I’ve had this little drip-drip-drip on the front floor of the Cayenne for about a year.
It only seemed to happen after hot weather and lots of aircon use.
It never seemed to be a problem.
Just goes to show how wrong I am at times.
hashtag epicly wrong.
Long Story Short
The occasional drip drip (onto the drivers foot and also sometimes passengers foot) slowly soaks into floor mats. Overtime this is trapped under the floor mats in the hugely spongy underlay.
This leads to water damage and corrosion of some electrical wires under there. These corroded wires will eventually (incorrectly) send bad signals to the engine computer which then lights up the dashboard like a Christmas tree and scares you half to death: warnings of Brake Proportioning, ABS Failure, Key not recognized and some others.
But don’t panic – help is easy for anyone with some basic tools and the urge to fix it themselves (rather than the $1800 I was quoted by Porsche)
It took me a lot of trial and error to find these culprits but it’s done and I managed to video each part. I will edit a video together showing how to do it. It’s really very simple. This definitely seems to be a design flaw from the Porsche Peeps and hopefully my solution will help some other folks out…
UPDATE – I found the DRIP DRIP DRIP and fixed it.
I just stumbled across this video by a German youtuber called Techben: I love his videography style and (obviously) his awesome Porsche 911E Targa.
“In meinem heutigen CINEMATIC-VIDEO zum Porsche 911E Targa, zeige ich was mit der Sony a6300 (Kit-Objektiv) in Kombination mit der Inspire 1, GoPro Hero 4 und Edelkrone Slider so möglich ist.”
“In my current CINEMATIC-VIDEO to the Porsche 911E Targa, I show what is possible with the Sony a6300 (kit lens) in combination with the Inspire 1, GoPro Hero 4 and Edelkrone slider.”
Is there a midget with a hammer hiding inside your Porsche Cayenne (or VW Tourag) gearbox? Does light acceleration make your car twitter like a flock of angry birds? Chances are it’s the Porsche Cayenne Drive Shaft support failing – This part is basically a rubber support that is in the middle of the driveshaft. This is a well known piece that wears out on Porsche Cayenne (and VW Tourags) at around 100k miles. On mine it suddenly wore out quite spectacularly, while pulling away reasonably hard into traffic there was a loud *BANG* and then *KNOCK KNOCK KNOCK KNOCK* which sounded like it was coming from inside the gear box housing, or where the gear change lever is.
I was quoted $2000+ to fix this from a local Porsche Dealer so decided to do it myself. I’m a noob mechanic and this is the first mechanical thing I have ever undertaken with this car.
This “Porsche Cayenne Drive Shaft” fix was a simple procedure (even for a mechanically inept buffoon such as myself) and took me about 40 minutes, and that is including reading instructions, trying to records this nonsense and (obviously) spending many minutes trying to squeeze my fat belly under the car….

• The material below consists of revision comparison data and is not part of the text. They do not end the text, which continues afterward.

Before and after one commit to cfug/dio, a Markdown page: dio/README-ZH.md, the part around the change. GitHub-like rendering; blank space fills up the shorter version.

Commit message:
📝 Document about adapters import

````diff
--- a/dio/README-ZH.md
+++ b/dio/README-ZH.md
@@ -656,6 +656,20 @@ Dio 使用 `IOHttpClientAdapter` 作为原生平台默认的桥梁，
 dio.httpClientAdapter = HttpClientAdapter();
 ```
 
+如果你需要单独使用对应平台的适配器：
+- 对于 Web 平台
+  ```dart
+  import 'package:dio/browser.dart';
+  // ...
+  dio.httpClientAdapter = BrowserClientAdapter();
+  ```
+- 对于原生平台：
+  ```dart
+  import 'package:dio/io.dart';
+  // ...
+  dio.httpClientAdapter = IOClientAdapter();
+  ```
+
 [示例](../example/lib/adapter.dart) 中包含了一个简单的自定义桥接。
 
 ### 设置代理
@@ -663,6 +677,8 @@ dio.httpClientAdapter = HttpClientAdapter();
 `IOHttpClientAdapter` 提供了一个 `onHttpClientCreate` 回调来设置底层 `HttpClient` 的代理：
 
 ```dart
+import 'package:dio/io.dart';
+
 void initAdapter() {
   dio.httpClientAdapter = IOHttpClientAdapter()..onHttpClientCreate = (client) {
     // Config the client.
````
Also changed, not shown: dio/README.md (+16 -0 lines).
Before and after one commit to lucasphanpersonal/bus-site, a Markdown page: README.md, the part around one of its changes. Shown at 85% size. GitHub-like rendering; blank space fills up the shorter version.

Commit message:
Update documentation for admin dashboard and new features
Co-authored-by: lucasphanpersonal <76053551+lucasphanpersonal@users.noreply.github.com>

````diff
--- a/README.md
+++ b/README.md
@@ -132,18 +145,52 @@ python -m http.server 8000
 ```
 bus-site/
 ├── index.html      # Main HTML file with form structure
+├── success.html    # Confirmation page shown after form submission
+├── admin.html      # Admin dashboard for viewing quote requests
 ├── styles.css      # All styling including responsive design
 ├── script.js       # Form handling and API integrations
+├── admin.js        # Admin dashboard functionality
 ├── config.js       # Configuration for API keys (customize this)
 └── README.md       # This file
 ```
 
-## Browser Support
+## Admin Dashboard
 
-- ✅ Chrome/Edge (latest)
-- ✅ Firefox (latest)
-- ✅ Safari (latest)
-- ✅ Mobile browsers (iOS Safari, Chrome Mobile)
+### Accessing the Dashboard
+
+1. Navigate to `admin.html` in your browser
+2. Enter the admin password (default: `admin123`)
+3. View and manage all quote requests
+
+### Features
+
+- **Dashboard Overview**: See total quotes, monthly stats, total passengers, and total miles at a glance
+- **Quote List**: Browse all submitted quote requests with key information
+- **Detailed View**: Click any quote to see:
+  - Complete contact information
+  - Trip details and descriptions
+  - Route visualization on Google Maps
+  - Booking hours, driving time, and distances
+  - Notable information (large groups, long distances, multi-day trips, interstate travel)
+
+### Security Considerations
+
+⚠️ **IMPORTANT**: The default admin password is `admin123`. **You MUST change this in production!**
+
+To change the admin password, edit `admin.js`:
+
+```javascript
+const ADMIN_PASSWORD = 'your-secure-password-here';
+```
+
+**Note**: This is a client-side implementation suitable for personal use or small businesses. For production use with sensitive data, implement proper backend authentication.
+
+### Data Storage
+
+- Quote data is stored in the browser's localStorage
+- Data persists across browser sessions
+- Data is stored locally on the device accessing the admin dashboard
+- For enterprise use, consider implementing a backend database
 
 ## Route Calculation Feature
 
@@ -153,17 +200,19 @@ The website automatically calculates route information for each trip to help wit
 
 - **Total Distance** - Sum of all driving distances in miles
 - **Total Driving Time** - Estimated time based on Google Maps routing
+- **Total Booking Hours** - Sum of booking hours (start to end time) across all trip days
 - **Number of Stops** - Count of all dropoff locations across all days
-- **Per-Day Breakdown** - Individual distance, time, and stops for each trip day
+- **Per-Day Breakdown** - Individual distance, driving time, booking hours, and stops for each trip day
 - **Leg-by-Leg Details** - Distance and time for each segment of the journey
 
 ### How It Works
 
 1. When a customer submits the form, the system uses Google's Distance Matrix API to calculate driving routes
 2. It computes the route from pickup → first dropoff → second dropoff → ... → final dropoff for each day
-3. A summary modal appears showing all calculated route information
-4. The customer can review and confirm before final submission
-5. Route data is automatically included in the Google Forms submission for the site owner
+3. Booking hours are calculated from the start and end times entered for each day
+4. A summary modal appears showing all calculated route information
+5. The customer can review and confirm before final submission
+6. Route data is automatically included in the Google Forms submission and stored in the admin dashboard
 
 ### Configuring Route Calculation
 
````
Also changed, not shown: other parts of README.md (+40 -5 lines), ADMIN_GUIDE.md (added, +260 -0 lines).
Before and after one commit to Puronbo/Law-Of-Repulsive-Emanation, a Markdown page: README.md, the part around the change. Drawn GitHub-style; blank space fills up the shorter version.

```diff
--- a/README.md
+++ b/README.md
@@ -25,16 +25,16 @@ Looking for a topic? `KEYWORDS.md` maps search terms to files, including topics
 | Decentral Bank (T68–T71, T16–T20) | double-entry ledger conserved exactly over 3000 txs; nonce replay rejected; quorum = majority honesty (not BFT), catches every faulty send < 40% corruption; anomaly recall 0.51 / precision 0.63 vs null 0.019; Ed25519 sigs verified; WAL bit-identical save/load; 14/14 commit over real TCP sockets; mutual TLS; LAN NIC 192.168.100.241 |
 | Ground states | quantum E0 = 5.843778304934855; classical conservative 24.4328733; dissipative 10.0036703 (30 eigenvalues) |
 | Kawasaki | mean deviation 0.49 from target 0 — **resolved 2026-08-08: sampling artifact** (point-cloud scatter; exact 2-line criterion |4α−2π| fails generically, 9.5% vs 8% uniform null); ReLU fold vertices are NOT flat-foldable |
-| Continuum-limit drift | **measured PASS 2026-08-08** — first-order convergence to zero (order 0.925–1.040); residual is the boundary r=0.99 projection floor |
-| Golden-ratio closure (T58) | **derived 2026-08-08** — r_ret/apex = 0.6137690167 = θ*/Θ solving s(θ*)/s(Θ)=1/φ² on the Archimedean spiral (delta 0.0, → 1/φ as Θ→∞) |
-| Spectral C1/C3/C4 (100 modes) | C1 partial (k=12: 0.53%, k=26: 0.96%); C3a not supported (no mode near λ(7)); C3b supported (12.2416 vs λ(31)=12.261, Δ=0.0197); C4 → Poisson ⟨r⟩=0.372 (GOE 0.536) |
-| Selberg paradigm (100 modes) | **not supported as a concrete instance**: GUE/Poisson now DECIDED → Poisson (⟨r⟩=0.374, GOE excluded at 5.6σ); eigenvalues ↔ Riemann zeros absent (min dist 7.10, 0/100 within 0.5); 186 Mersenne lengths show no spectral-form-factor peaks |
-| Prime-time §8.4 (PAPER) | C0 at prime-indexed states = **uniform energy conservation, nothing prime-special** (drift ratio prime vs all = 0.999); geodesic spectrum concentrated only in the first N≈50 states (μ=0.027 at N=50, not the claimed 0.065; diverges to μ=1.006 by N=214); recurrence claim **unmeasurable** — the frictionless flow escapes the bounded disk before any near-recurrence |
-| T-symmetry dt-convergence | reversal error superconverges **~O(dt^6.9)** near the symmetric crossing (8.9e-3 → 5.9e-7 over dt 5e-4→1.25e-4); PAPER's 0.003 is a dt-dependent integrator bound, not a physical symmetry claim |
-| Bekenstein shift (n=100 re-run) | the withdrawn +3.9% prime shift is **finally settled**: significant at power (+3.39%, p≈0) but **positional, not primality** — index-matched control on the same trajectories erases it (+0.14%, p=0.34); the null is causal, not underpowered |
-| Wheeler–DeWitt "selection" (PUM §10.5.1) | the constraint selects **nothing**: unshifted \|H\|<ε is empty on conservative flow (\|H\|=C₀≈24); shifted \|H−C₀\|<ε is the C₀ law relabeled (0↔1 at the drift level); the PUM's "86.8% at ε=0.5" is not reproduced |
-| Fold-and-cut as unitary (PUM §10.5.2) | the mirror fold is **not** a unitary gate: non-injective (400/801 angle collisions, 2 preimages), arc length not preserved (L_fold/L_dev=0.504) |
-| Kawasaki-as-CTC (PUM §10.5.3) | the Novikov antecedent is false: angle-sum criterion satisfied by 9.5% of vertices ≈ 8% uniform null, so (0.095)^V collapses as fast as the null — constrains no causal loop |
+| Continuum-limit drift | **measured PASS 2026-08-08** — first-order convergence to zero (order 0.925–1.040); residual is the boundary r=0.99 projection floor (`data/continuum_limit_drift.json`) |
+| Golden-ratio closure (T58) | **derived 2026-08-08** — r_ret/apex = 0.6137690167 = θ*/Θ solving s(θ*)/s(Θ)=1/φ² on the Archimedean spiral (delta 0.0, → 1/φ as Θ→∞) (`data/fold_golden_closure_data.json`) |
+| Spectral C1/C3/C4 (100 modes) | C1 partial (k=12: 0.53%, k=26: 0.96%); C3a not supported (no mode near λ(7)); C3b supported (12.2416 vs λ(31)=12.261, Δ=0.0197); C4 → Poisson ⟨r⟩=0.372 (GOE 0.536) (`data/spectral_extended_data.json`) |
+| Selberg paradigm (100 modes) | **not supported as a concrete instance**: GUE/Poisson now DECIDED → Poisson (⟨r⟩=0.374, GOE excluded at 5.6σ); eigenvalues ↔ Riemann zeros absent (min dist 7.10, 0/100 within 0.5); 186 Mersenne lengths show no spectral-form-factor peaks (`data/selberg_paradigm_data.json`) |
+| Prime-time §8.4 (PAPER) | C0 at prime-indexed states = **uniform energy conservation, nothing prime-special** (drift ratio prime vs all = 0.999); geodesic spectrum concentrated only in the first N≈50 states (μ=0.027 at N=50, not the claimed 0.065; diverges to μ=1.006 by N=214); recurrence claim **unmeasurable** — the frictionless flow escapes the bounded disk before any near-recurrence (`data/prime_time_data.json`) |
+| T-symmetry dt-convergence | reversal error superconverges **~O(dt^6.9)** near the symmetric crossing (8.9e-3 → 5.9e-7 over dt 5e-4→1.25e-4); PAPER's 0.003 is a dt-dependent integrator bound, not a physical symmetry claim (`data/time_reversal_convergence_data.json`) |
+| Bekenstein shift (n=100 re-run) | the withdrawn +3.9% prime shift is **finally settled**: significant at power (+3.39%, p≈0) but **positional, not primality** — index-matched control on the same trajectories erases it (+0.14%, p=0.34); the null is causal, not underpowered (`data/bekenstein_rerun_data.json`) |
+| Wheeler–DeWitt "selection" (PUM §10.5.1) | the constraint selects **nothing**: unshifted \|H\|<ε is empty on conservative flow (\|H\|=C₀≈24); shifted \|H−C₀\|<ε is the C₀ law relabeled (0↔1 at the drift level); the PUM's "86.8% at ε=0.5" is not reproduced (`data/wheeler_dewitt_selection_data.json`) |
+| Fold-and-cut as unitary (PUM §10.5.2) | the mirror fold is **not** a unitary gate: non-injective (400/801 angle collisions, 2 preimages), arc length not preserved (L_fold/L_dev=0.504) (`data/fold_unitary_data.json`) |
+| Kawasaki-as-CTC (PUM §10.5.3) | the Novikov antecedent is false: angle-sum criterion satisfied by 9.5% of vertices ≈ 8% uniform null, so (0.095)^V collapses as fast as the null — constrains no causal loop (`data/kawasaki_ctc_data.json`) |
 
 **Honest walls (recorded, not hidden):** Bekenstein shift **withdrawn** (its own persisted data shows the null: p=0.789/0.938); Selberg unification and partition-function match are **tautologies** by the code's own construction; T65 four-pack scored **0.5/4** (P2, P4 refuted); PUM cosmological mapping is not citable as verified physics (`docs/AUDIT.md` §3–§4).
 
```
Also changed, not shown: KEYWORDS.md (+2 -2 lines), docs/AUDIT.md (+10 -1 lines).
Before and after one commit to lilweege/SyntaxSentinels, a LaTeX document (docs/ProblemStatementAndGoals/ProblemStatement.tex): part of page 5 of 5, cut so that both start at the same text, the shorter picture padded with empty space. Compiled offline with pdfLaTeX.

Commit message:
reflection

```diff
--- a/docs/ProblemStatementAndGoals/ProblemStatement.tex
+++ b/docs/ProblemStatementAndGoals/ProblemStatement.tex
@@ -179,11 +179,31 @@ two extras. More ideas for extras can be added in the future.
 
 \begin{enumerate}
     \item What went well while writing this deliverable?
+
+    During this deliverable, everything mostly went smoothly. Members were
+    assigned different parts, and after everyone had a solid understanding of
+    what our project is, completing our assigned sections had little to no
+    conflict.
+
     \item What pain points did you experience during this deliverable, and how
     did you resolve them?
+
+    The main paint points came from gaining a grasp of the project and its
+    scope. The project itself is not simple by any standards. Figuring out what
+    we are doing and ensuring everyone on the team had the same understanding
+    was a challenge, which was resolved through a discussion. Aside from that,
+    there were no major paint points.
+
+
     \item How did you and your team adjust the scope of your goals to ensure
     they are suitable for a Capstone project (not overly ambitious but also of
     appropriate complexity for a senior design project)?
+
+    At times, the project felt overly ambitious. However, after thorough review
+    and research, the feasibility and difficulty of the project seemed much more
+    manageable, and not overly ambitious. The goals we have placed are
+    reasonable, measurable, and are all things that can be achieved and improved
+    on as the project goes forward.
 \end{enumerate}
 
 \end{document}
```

I don’t work for Vertex nor do I have any interest – but it fixed the problem and was easy for a fat fingered mechanically inept gray haired old fart like me to install!
You can buy the part from VERTEX and will need to buy some ramps (about $40) and an angle grinder (also about $40-50) and then a few basic tools (couple of spanners, some wire snips and a razor blade to trim the old rubber off the center support on the drive shaft).
I just stumbled across this wonderful video on YouTube, a bunch of guys driving various Porsche 911 models around the beautiful curvy Austrian roads. With a only 35 views and only 2 likes? This video needs some adverting, it’s wonderful!
I know nothing about the YouTube channel Unique 911 Driving but I’m subscribed and hoping for new videos soon. Described as “…a group of Porsche 911 enthusiasts, who love this car and spend quality time together to get out and drive. Here we share some of our experiences.”
I’m looking forward to the next 911 adventure. 🙂